- Work to complete -
Restate each record exactly as it was written.

- Study material -
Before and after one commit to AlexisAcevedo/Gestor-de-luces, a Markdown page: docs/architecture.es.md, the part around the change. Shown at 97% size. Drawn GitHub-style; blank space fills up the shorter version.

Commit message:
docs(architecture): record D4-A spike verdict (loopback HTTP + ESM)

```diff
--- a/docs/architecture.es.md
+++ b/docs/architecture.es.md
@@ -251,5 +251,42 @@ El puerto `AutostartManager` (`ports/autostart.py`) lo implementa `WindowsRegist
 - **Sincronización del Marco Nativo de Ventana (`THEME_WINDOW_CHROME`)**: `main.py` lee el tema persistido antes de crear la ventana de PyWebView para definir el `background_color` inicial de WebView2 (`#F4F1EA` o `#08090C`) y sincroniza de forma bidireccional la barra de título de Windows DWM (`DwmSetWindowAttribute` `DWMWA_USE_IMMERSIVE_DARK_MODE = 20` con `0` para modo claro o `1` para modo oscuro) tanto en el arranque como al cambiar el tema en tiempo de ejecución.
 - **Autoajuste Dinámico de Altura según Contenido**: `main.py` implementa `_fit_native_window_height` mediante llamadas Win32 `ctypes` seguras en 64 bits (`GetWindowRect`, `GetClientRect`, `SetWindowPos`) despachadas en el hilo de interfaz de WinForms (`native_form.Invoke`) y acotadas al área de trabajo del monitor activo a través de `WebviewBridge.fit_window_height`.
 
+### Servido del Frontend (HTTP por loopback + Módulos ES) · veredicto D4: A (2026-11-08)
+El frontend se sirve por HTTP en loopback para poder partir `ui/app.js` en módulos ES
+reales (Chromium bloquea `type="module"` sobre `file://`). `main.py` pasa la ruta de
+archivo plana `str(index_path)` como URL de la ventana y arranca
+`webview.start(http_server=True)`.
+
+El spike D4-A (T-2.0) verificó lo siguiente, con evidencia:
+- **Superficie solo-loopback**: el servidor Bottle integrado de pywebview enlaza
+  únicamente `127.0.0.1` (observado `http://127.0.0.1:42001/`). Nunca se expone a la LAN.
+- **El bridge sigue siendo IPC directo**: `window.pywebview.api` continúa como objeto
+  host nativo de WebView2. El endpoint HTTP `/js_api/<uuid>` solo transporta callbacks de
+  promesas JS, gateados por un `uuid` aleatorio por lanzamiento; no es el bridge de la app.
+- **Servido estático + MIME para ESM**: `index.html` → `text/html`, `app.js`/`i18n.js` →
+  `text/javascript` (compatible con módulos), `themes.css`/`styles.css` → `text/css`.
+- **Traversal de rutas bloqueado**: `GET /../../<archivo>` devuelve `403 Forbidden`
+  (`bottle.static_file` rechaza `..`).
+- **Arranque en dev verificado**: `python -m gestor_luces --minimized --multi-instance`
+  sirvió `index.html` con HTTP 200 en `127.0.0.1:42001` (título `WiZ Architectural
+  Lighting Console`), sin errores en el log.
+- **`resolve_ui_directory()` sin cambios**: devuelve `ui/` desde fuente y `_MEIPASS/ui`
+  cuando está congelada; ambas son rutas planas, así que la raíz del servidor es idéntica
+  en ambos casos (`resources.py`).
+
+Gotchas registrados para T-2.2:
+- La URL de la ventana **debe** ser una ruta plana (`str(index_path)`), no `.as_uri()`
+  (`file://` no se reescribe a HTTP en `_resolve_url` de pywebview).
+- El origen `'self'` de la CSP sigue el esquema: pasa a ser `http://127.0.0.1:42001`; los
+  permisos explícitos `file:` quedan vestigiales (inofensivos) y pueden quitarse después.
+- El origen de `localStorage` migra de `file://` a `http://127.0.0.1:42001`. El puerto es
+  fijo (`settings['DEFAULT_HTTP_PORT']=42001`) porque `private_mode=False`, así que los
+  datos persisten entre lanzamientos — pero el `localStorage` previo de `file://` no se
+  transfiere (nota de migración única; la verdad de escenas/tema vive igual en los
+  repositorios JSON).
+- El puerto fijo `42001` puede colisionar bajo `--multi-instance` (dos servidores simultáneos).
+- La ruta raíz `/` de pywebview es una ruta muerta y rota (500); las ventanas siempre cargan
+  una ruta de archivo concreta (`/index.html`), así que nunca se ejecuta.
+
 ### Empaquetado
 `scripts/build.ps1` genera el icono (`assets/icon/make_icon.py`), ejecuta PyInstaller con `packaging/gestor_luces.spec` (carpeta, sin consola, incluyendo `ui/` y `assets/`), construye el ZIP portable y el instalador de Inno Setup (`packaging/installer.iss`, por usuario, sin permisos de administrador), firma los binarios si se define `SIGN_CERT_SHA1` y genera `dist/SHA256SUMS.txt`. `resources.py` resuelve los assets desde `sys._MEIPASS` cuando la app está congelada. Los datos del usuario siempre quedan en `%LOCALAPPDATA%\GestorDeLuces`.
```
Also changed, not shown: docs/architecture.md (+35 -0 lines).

- Your response -
Before and after one commit to AlexisAcevedo/Gestor-de-luces, a Markdown page: docs/architecture.es.md, the part around the change. Shown at 97% size. Drawn GitHub-style; blank space fills up the shorter version.

Commit message:
docs(architecture): record D4-A spike verdict (loopback HTTP + ESM)

```diff
--- a/docs/architecture.es.md
+++ b/docs/architecture.es.md
@@ -251,5 +251,42 @@ El puerto `AutostartManager` (`ports/autostart.py`) lo implementa `WindowsRegist
 - **Sincronización del Marco Nativo de Ventana (`THEME_WINDOW_CHROME`)**: `main.py` lee el tema persistido antes de crear la ventana de PyWebView para definir el `background_color` inicial de WebView2 (`#F4F1EA` o `#08090C`) y sincroniza de forma bidireccional la barra de título de Windows DWM (`DwmSetWindowAttribute` `DWMWA_USE_IMMERSIVE_DARK_MODE = 20` con `0` para modo claro o `1` para modo oscuro) tanto en el arranque como al cambiar el tema en tiempo de ejecución.
 - **Autoajuste Dinámico de Altura según Contenido**: `main.py` implementa `_fit_native_window_height` mediante llamadas Win32 `ctypes` seguras en 64 bits (`GetWindowRect`, `GetClientRect`, `SetWindowPos`) despachadas en el hilo de interfaz de WinForms (`native_form.Invoke`) y acotadas al área de trabajo del monitor activo a través de `WebviewBridge.fit_window_height`.
 
+### Servido del Frontend (HTTP por loopback + Módulos ES) · veredicto D4: A (2026-11-08)
+El frontend se sirve por HTTP en loopback para poder partir `ui/app.js` en módulos ES
+reales (Chromium bloquea `type="module"` sobre `file://`). `main.py` pasa la ruta de
+archivo plana `str(index_path)` como URL de la ventana y arranca
+`webview.start(http_server=True)`.
+
+El spike D4-A (T-2.0) verificó lo siguiente, con evidencia:
+- **Superficie solo-loopback**: el servidor Bottle integrado de pywebview enlaza
+  únicamente `127.0.0.1` (observado `http://127.0.0.1:42001/`). Nunca se expone a la LAN.
+- **El bridge sigue siendo IPC directo**: `window.pywebview.api` continúa como objeto
+  host nativo de WebView2. El endpoint HTTP `/js_api/<uuid>` solo transporta callbacks de
+  promesas JS, gateados por un `uuid` aleatorio por lanzamiento; no es el bridge de la app.
+- **Servido estático + MIME para ESM**: `index.html` → `text/html`, `app.js`/`i18n.js` →
+  `text/javascript` (compatible con módulos), `themes.css`/`styles.css` → `text/css`.
+- **Traversal de rutas bloqueado**: `GET /../../<archivo>` devuelve `403 Forbidden`
+  (`bottle.static_file` rechaza `..`).
+- **Arranque en dev verificado**: `python -m gestor_luces --minimized --multi-instance`
+  sirvió `index.html` con HTTP 200 en `127.0.0.1:42001` (título `WiZ Architectural
+  Lighting Console`), sin errores en el log.
+- **`resolve_ui_directory()` sin cambios**: devuelve `ui/` desde fuente y `_MEIPASS/ui`
+  cuando está congelada; ambas son rutas planas, así que la raíz del servidor es idéntica
+  en ambos casos (`resources.py`).
+
+Gotchas registrados para T-2.2:
+- La URL de la ventana **debe** ser una ruta plana (`str(index_path)`), no `.as_uri()`
+  (`file://` no se reescribe a HTTP en `_resolve_url` de pywebview).
+- El origen `'self'` de la CSP sigue el esquema: pasa a ser `http://127.0.0.1:42001`; los
+  permisos explícitos `file:` quedan vestigiales (inofensivos) y pueden quitarse después.
+- El origen de `localStorage` migra de `file://` a `http://127.0.0.1:42001`. El puerto es
+  fijo (`settings['DEFAULT_HTTP_PORT']=42001`) porque `private_mode=False`, así que los
+  datos persisten entre lanzamientos — pero el `localStorage` previo de `file://` no se
+  transfiere (nota de migración única; la verdad de escenas/tema vive igual en los
+  repositorios JSON).
+- El puerto fijo `42001` puede colisionar bajo `--multi-instance` (dos servidores simultáneos).
+- La ruta raíz `/` de pywebview es una ruta muerta y rota (500); las ventanas siempre cargan
+  una ruta de archivo concreta (`/index.html`), así que nunca se ejecuta.
+
 ### Empaquetado
 `scripts/build.ps1` genera el icono (`assets/icon/make_icon.py`), ejecuta PyInstaller con `packaging/gestor_luces.spec` (carpeta, sin consola, incluyendo `ui/` y `assets/`), construye el ZIP portable y el instalador de Inno Setup (`packaging/installer.iss`, por usuario, sin permisos de administrador), firma los binarios si se define `SIGN_CERT_SHA1` y genera `dist/SHA256SUMS.txt`. `resources.py` resuelve los assets desde `sys._MEIPASS` cuando la app está congelada. Los datos del usuario siempre quedan en `%LOCALAPPDATA%\GestorDeLuces`.
```
Also changed, not shown: docs/architecture.md (+35 -0 lines).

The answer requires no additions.